A plant which can take years to flower is showing signs of bloom at the National Trust’s Coleton Fishacre garden, near Kingswear.

The Agave americana, nicknamed the Century Plant, is a hardy succulent native to Mexico and Central America, that can mature for years before it begins growing a unique flower spike. A member of the asparagus family, the spike resembles spears of asparagus. Flower spikes have been known to grow 5 metres tall and will flower only once with large yellow blooms, before both flowers and stalk die.  

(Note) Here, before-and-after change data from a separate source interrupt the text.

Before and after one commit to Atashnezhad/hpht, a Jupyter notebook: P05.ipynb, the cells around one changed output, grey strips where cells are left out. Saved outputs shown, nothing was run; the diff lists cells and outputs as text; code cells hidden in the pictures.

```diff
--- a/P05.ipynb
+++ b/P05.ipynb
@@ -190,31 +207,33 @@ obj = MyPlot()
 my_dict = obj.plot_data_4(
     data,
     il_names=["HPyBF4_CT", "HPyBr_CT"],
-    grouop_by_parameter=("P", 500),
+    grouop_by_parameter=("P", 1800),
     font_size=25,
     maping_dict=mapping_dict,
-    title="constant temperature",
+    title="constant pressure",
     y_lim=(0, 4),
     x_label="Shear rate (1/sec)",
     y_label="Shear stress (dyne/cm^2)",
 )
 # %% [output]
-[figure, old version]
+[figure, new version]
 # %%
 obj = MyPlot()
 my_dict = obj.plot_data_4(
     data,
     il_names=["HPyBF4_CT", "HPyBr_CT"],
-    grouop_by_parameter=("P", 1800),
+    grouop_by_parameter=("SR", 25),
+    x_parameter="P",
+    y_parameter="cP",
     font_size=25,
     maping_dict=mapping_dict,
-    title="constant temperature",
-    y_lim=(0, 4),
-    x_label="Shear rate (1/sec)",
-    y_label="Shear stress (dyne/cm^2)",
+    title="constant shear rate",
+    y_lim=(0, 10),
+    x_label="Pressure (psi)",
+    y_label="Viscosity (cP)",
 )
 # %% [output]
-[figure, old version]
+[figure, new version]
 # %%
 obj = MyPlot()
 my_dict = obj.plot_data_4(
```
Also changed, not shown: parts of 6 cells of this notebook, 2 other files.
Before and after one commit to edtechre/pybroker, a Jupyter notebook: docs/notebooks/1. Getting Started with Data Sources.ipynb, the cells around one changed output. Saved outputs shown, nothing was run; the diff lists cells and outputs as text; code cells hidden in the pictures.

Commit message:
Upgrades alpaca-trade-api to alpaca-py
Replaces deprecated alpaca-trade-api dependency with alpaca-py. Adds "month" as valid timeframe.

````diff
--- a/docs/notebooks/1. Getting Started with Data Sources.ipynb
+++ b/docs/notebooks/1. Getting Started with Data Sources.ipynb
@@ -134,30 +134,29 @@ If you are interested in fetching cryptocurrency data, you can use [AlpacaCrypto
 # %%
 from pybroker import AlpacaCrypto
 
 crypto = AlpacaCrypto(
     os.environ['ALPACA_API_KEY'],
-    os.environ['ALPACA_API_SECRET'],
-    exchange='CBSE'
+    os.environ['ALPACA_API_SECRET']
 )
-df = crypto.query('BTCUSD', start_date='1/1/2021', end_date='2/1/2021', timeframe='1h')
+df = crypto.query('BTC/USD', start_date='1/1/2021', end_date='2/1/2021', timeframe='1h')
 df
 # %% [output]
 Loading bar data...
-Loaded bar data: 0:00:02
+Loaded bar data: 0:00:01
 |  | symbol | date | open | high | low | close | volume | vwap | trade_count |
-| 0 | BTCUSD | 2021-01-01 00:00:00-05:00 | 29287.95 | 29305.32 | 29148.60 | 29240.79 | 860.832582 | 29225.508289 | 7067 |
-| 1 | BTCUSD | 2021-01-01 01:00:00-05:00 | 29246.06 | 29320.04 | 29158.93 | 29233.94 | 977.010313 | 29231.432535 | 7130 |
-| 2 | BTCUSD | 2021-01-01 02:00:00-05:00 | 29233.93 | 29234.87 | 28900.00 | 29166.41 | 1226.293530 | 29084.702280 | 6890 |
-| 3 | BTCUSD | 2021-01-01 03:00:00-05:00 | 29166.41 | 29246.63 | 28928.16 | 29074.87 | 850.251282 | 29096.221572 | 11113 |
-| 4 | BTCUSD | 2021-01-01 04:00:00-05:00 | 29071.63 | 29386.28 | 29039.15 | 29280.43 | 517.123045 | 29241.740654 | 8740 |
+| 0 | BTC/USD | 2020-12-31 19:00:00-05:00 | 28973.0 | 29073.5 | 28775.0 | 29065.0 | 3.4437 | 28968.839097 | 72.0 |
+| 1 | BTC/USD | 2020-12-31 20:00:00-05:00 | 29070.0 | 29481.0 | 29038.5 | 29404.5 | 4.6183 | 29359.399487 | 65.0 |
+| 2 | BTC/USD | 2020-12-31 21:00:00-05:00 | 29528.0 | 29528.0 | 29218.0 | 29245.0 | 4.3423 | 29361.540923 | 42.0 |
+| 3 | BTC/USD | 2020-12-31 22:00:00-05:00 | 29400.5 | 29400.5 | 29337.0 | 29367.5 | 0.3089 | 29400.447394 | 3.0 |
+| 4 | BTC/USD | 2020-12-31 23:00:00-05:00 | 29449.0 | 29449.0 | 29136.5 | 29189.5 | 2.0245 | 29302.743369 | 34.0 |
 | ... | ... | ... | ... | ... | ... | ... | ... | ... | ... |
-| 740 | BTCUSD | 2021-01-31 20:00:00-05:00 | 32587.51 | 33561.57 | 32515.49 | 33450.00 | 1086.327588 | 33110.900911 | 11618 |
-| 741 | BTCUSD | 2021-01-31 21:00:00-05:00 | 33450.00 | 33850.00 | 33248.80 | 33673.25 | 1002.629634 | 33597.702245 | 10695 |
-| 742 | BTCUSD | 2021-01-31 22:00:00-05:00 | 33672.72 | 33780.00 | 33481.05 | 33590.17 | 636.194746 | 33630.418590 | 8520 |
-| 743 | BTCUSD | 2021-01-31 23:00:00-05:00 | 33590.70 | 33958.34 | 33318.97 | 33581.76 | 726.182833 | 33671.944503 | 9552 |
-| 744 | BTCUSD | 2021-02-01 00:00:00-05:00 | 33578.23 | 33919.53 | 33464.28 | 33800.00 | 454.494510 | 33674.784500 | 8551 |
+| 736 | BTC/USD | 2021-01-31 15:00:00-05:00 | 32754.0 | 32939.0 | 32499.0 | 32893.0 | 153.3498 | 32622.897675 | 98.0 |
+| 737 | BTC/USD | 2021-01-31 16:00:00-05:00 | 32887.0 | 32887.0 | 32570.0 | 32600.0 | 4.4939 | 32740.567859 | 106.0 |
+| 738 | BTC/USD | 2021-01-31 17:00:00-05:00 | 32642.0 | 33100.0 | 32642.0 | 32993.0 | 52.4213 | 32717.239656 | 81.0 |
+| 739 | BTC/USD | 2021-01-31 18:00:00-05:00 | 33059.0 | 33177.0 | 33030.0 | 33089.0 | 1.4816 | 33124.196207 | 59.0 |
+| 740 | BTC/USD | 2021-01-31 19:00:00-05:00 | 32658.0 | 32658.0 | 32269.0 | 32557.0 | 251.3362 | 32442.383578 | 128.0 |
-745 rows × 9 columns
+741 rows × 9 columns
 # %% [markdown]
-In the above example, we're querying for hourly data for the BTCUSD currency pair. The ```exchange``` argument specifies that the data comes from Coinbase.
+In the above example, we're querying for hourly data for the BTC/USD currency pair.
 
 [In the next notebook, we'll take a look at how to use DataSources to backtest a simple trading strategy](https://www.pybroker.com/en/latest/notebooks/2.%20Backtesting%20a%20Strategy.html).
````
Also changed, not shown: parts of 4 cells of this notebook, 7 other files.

The flower spike began putting on growth quite rapidly last autumn and should provide an impressive spike once flowered. Visitors should have lots of time to see it in bloom, as the flowers generally last for up to six weeks. 

The question, though, is when will it flower?  

"The blooming process of Agave americana can take anywhere from several weeks to several months to complete", explains James, Head Gardener at Coleton Fishacre. "After a pause in growth during the wet and cooler winter months, the flower spike has resumed its rapid growth and I would expect it to burst into flower in June-July". 

The agave, with its magnificent stalk, can be seen in the Gazebo border near the house, sitting alongside numerous tropical specimens from the Southern Hemisphere.   

Coleton Fishacre house was built in the Arts & Crafts style, and is imbued with Art Deco elegance. A light, joyful atmosphere fills the rooms, and music plays, echoing the family's Gilbert and Sullivan connections. You can get an insight into 1920s life 'upstairs and downstairs' from the glamorous Saloon and the airy servants' rooms. 

In the RHS accredited garden viewpoints give enticing glimpses out to sea, paths weave through glades past tranquil ponds, and tender plants from the Mediterranean, South Africa and New Zealand thrive in the moist and sheltered valley.

It is open daily 10.30am-5pm until 3 November and weekends through the winter.

Ready to bloom? The flower spike at Coleton Fishacre | Photo: National Trust / Lauren Hutchinson (Photo: National Trust / Lauren Hutchinson)